I’ve been through a great deal of difficulty in recent months, as my regular readers know well. I’m so thankful that, in the past few weeks, I have somehow found the strength to pull myself back out of despair. I’m using lots of different things as tools, and I may tell  you about more of them soon. But one of the most important has been the teachings of Eckhart Tolle, who shows us how to live in the present moment, the Now. Rather than worrying about the past or the future, learn to accept “what is” and ignore the endless stream of thoughts that run through your mind. I’ve been practicing being in the moment, and it really does bring me some peace. I’ve also been learning to meditate better, and that seems to give me positive energy so that I’m more inclined to focus on good things during my day rather than dwelling on fears or negativity. (Here’s a link to one of Mr. Tolle’s videos on YouTube for those of you who aren’t familiar with him yet.)

And here’s a video I shot today.
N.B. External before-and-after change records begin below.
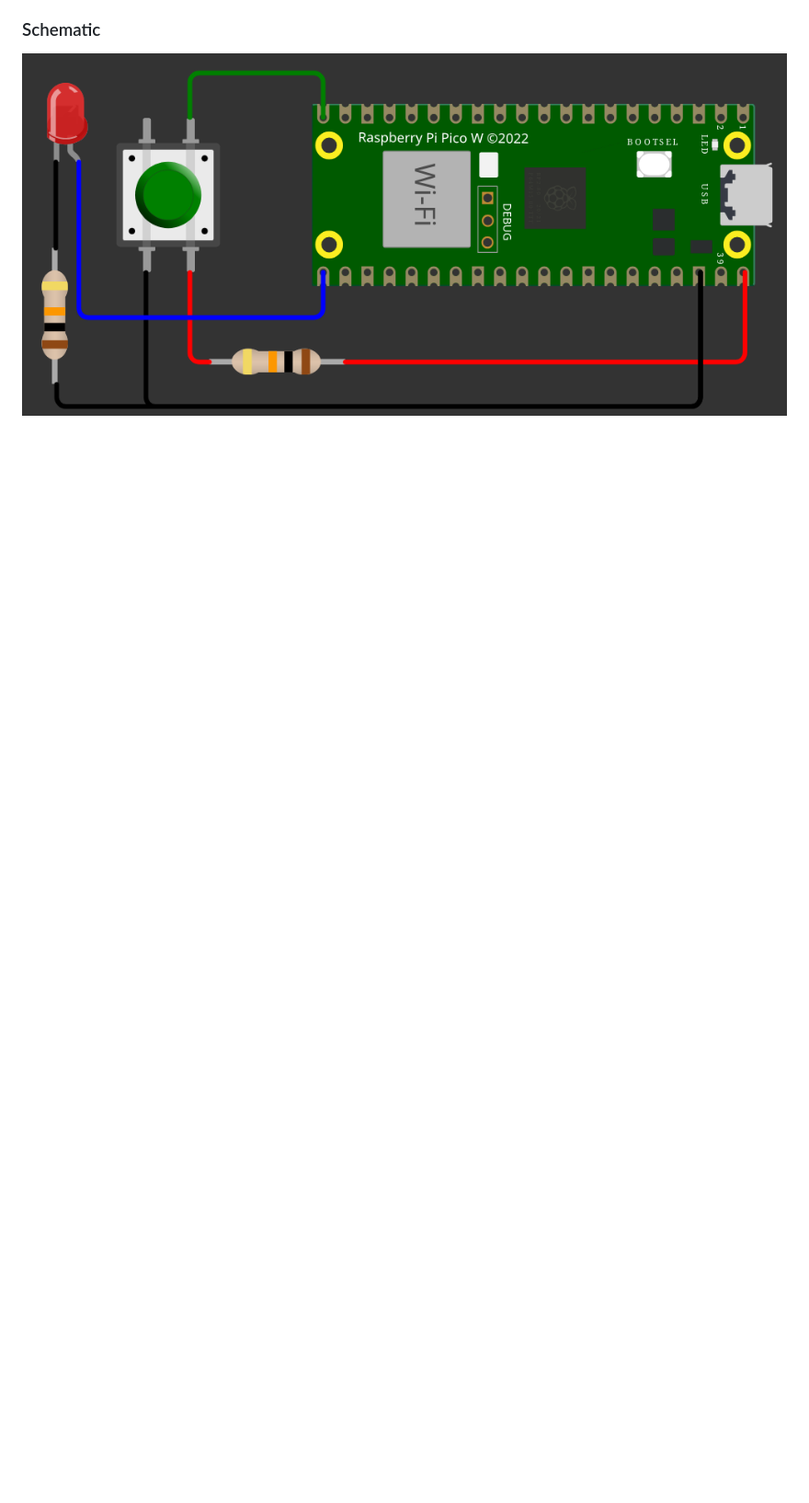
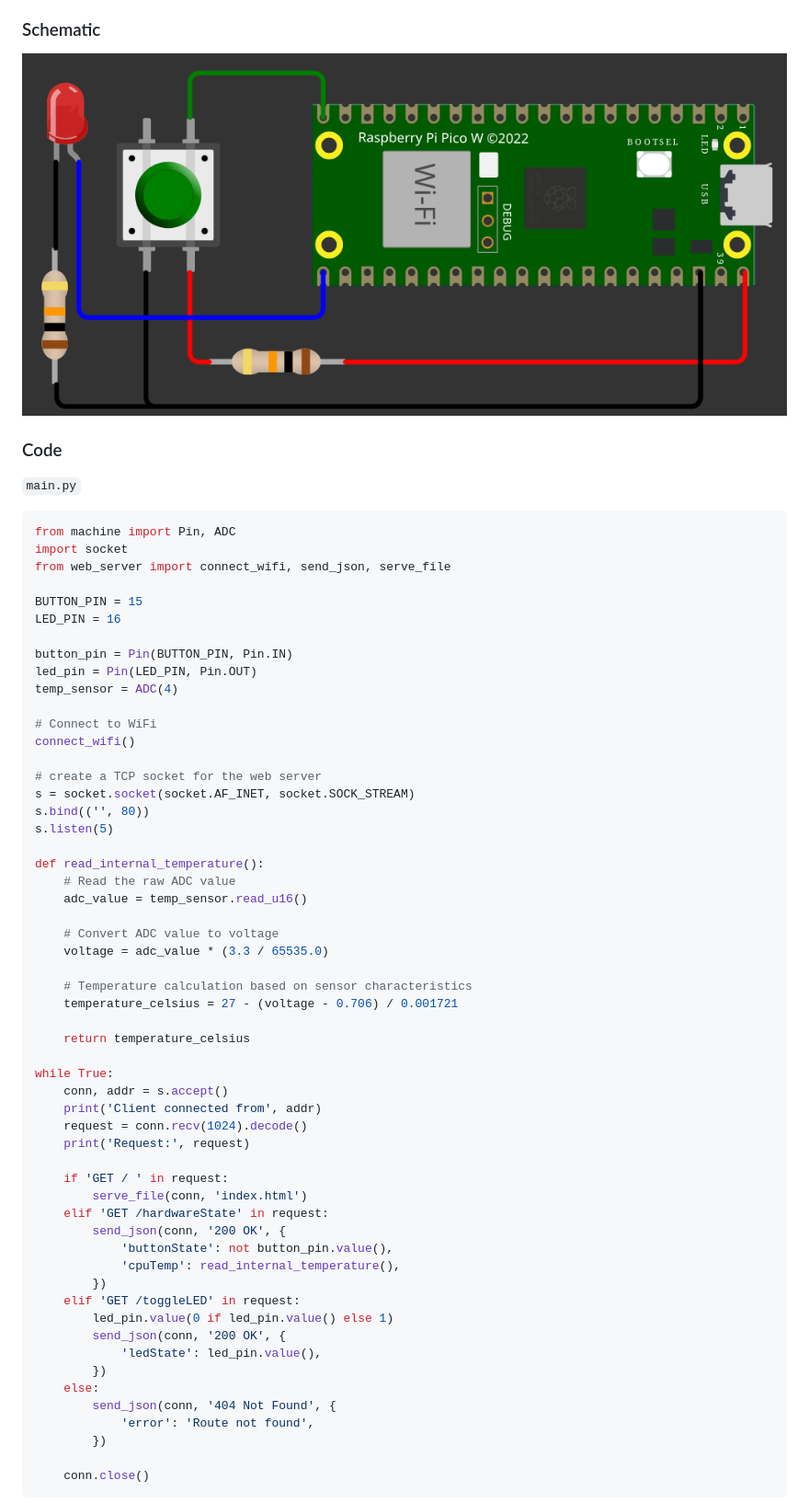
Before and after one commit to pop9459/P3-EmbeddedSystems, a Markdown page: portfolio.md, the part around one of its changes. Shown at 92% size. Rendered like a GitHub page; blank space fills up the shorter version.

````diff
--- a/portfolio.md
+++ b/portfolio.md
@@ -810,3 +816,64 @@ PASSWORD = "YOUR_NET_PASS"
 
 ### Schematic
 ![schematic](./ControllingStuff/schematic.png)
+
+### Code
+`main.py`
+```python
+from machine import Pin, ADC
+import socket
+from web_server import connect_wifi, send_json, serve_file
+
+BUTTON_PIN = 15
+LED_PIN = 16
+
+button_pin = Pin(BUTTON_PIN, Pin.IN)
+led_pin = Pin(LED_PIN, Pin.OUT)
+temp_sensor = ADC(4)
+
+# Connect to WiFi
+connect_wifi()
+
+# create a TCP socket for the web server
+s = socket.socket(socket.AF_INET, socket.SOCK_STREAM)
+s.bind(('', 80))
+s.listen(5)
+
+def read_internal_temperature():
+    # Read the raw ADC value
+    adc_value = temp_sensor.read_u16()
+
+    # Convert ADC value to voltage
+    voltage = adc_value * (3.3 / 65535.0)
+
+    # Temperature calculation based on sensor characteristics
+    temperature_celsius = 27 - (voltage - 0.706) / 0.001721
+
+    return temperature_celsius
+
+while True:
+    conn, addr = s.accept()
+    print('Client connected from', addr)
+    request = conn.recv(1024).decode()
+    print('Request:', request)
+
+    if 'GET / ' in request:
+        serve_file(conn, 'index.html')
+    elif 'GET /hardwareState' in request:
+        send_json(conn, '200 OK', {
+            'buttonState': not button_pin.value(),
+            'cpuTemp': read_internal_temperature(),
+        })
+    elif 'GET /toggleLED' in request:
+        led_pin.value(0 if led_pin.value() else 1)
+        send_json(conn, '200 OK', {
+            'ledState': led_pin.value(),
+        })
+    else:
+        send_json(conn, '404 Not Found', {
+            'error': 'Route not found',
+        })
+
+    conn.close()
+```
+
````
Also changed, not shown: other parts of portfolio.md (+114 -3 lines).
Animals live in the moment; no worrying about past or future for them!

I’m learning a new way of experiencing gratitude and how to be mindful of the moments in life. Most importantly, I’m learning that our thoughts create our feelings, and if we can manage our thoughts we will vastly improve our outlook on life. It’s a skill worth practicing.

So, in the spirit of living in the moment, instead of wishing you all a Happy New Year, I’ll wish you a Happy Now. It’s a very good place to be.

Trees in fog for blog with quote by Eckhart Tolle


Posted in Happiness and Gratitude | Tagged , , , | 15 Comments